Jose Mourinho's great past shines harsh light on struggles at Tottenham
Spurs on course for the lowest points-per-game total of any club the Portuguese has managed to the end of the season
Two hundred victories as a Premier League manager is a major milestone, and by reaching it on Monday Jose Mourinho joined an elite band of coaches, along with Alex Ferguson and Arsene Wenger, to have got there in well under 350 games. But Mourinho could hardly claim he breezed into that select club on an irresistible tailwind.
Win number 200 came via an own goal, from Everton’s Michael Keane, in a dull 1-0 game. In between win number 199 and number 200 Mourinho had watched his Tottenham Hotspur spend 45 minutes chasing a growing deficit at Sheffield United by registering just one shot at goal.

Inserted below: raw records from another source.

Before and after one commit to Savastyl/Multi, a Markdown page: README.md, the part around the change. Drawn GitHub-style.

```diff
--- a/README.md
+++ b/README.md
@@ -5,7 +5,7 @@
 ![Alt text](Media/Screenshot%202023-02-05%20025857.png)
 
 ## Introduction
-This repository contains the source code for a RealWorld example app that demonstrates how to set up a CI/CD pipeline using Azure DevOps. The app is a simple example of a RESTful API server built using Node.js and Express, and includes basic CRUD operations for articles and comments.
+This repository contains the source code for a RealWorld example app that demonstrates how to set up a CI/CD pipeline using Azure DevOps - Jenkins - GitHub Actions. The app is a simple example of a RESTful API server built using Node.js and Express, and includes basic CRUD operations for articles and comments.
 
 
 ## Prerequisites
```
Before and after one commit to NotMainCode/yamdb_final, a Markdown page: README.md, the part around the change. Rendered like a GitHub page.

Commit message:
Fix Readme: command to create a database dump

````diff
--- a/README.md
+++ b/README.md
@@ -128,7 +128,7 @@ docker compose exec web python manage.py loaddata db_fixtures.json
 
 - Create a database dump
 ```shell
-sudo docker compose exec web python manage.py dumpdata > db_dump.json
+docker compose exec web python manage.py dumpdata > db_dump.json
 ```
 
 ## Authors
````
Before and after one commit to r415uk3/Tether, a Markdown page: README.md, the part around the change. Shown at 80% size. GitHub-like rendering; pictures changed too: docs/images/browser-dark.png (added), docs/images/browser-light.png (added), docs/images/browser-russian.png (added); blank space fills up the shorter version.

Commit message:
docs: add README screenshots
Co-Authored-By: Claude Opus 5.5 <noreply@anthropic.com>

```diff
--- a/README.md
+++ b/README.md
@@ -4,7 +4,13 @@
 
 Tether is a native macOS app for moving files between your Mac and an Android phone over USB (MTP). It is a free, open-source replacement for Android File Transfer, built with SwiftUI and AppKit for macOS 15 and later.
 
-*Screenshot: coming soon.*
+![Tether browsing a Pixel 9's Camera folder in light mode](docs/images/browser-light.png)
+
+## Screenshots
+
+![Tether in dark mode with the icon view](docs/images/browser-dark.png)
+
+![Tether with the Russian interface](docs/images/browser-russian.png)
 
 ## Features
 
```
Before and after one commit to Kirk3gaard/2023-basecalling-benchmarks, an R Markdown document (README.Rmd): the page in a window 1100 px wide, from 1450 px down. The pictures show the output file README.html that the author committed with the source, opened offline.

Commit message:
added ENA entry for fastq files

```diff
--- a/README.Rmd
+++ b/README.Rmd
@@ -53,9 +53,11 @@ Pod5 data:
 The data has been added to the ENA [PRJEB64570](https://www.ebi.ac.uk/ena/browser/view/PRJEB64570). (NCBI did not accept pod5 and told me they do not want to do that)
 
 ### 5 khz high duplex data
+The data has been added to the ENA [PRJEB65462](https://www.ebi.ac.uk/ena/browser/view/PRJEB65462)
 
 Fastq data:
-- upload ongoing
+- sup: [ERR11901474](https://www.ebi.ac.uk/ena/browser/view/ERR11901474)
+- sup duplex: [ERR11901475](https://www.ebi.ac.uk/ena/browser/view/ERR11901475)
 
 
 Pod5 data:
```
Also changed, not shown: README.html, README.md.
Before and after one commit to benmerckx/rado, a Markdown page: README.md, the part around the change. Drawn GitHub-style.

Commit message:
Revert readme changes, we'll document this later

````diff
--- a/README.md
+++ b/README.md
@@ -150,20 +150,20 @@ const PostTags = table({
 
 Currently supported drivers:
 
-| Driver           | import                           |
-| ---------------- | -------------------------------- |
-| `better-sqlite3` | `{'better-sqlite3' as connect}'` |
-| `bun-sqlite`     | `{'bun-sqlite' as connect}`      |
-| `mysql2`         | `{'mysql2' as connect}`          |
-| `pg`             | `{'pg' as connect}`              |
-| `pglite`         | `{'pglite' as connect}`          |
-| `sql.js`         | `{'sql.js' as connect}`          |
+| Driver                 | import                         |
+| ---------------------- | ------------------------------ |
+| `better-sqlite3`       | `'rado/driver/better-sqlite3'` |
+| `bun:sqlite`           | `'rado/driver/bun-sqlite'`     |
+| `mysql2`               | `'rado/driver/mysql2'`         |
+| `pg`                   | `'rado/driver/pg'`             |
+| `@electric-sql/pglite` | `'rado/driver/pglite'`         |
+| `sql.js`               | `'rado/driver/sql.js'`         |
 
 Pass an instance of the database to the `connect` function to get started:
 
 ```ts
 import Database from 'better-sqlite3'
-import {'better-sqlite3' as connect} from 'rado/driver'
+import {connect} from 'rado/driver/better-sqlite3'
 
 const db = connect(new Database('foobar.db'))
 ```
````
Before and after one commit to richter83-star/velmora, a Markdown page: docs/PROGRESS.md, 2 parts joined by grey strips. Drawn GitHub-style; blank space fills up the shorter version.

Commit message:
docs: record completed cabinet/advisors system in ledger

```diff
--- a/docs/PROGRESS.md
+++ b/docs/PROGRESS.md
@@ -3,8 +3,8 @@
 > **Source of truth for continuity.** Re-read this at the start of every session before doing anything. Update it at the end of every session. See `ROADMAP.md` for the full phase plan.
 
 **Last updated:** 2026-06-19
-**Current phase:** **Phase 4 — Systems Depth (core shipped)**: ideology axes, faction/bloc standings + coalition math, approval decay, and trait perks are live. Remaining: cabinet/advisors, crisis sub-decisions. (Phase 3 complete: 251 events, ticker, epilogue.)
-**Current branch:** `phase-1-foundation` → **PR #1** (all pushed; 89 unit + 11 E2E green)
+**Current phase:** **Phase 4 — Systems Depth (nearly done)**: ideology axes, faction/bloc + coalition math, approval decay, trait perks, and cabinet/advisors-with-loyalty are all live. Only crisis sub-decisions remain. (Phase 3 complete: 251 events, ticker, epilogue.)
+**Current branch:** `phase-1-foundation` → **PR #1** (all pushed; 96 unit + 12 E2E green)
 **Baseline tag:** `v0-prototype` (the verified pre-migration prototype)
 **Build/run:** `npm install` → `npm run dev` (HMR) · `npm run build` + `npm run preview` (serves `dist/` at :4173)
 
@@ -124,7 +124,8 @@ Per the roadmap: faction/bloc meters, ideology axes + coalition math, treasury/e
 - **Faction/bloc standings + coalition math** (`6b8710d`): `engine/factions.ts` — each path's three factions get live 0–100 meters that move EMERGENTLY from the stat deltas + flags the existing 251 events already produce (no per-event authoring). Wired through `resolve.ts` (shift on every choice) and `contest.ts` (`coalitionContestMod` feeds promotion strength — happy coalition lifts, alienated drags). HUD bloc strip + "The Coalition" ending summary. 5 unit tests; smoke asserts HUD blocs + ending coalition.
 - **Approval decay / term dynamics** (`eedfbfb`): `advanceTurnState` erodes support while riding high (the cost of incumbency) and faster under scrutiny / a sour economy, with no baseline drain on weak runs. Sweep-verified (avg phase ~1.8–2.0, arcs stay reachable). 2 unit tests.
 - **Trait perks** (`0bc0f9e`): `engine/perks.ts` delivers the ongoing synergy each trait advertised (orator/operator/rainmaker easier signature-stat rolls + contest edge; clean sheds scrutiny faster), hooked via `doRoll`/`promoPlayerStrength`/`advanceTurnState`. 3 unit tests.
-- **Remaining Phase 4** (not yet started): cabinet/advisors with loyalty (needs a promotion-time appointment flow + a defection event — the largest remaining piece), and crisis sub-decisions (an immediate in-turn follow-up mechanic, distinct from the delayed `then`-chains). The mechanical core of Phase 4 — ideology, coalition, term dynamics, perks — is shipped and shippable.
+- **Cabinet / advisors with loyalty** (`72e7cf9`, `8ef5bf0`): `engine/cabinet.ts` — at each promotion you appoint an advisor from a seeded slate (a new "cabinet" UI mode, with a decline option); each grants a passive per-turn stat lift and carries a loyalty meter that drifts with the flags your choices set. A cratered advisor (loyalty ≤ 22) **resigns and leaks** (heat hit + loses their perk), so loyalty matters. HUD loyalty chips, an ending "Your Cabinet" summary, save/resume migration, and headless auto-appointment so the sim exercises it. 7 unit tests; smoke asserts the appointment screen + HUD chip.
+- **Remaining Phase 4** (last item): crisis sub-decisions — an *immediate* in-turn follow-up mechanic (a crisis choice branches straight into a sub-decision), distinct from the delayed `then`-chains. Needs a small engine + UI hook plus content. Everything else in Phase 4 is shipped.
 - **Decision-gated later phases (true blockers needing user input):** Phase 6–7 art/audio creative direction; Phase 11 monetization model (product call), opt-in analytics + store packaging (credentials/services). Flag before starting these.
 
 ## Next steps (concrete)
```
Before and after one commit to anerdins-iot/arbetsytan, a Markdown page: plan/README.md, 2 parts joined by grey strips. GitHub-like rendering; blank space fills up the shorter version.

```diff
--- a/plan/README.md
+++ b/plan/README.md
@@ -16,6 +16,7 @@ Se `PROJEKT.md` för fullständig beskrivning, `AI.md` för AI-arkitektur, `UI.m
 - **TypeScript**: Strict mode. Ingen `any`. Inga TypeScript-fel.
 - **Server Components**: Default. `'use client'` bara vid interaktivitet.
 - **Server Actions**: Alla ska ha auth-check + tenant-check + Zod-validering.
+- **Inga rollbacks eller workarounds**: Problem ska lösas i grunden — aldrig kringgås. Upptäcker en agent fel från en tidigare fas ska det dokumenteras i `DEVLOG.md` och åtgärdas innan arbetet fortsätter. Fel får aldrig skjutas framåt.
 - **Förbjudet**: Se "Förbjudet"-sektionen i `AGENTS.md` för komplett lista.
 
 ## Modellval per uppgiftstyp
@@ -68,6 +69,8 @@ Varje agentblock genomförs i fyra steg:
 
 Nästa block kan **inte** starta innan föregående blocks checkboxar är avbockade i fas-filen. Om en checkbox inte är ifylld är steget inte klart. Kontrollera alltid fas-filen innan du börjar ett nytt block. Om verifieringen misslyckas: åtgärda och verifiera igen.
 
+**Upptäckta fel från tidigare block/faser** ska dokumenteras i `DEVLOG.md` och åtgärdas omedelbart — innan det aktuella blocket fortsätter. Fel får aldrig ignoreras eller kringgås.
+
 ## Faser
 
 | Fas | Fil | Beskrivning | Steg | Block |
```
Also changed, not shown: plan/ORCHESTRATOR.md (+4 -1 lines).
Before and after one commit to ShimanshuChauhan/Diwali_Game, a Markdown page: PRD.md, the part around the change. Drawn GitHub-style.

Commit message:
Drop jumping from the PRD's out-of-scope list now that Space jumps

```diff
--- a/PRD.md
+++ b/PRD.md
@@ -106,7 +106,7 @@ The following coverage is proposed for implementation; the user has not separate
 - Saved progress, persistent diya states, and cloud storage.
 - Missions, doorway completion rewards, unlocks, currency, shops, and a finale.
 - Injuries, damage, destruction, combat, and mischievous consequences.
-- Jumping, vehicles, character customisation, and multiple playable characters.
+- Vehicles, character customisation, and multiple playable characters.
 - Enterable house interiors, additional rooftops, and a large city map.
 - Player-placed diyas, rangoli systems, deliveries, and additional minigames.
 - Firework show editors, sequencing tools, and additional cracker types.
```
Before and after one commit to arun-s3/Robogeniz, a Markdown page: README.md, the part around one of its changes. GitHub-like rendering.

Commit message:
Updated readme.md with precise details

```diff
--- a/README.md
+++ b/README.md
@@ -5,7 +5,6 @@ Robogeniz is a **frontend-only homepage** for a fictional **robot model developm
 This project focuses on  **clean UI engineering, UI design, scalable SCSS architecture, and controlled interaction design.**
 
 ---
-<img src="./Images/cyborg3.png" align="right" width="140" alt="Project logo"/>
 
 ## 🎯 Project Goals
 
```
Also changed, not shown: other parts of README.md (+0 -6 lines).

Sometimes, even major landmarks – and a double century of Premier League wins is major – find themselves obscured by untidy weeds and shrubbery. Mourinho almost welcomed a very public spat between two of his players, Hugo Lloris and Son Heung-Min, against Everton to distract from questions about how stubbornly long his Spurs had taken to bring him his 200th Premier League win.
Mourinho described the Lloris-Son confrontation as “beautiful” because it showed the competitive drive of the two team-mates, the goalkeeper blaming the winger for having failed for a moment in his defensive duties. Not much about Mourinho’s Tottenham, since he took over from Mauricio Pochettino in November, has been easily described as beautiful.
But then beauty was not the purpose of his appointment. The intention, at a club who just over 11 months ago were playing in the first European Cup final of their history, was to arrest a slump and somehow eke out a place in the 2020-21 Champions League.
Tottenham’s rise under Pochettino has encouraged fans to forget that, although European football has been part of Spurs’s midweek life for the last 10 seasons, it was more often Europa League football than Champions League.
When Mourinho’s Tottenham make it into Europe next season, it is almost certainly going to be into the secondary competition. On Thursday, at a wretchedly out of form Bournemouth, they could clamber up to seventh in the table and, with a win, give themselves an opportunity to move four points above Arsenal with victory in Sunday’s North London derby.
Finishing the season above their neighbours would spread some cheer, but it might also demand the sort of momentum that Mourinho’s Spurs have found hard to generate. They have put together a sequence of more than two league wins on the trot only once under their new manager in his 21 games in charge.
Indeed, you have to scroll back a long way in the Mourinho back-catalogue to find such a patchy start to a new job. Two decades ago, when Mourinho took on a head coach’s position for the first time, a fresh-faced, ambitious 37-year-old had Benfica on a strong run of form. However, largely because of presidential politics, he lost that job after just nine league games.
He came back to guide modest Leiria to unusual heights before being headhunted by Porto, and embarking on a blessed, 10-year spell of trophy-laden success in Portugal, England, Italy and Spain.
It is now a decade since the last of Mourinho’s two Champions League triumphs, part of Internazionale’s historic treble. It is five years since his last league title – a third Premier League gold medal with Chelsea, to add to the two Portuguese championships at Porto, the pair of Serie A crowns with Inter and the Spanish Liga he guided Real Madrid to.
That great past can act as an unkind mirror on the Mourinho of middle-age. Among the uncomfortable reflections: That his Spurs are on course for the lowest points-per-game total of any club Mourinho has ever reached the end of a season with.
There are mitigating circumstances. He joined mid-season, inherited a club marooned at 14th in the table, lost Harry Kane for a significant period of injury, and had to say farewell to Christian Eriksen in the January transfer window. He is about to lose Eric Dier for four matches, too, the defender learning yesterday of his four-match ban for climbing into the stands to support his brother in an altercation with a spectator in March.
Mourinho suggested Spurs will not appeal the ban, partly because of the risk it only gets delayed. “Let’s start next season without a suspension,” he said, putting little disguise on his priority, which is already the 2020-21 season. Mourinho wants to be judged only after he has won and lost some battles with his boss, Daniel Levy, over summer transfer budgets, and only after he has had a pre-season in which to shape his plans.
Published: July 9, 2020 08:22 AM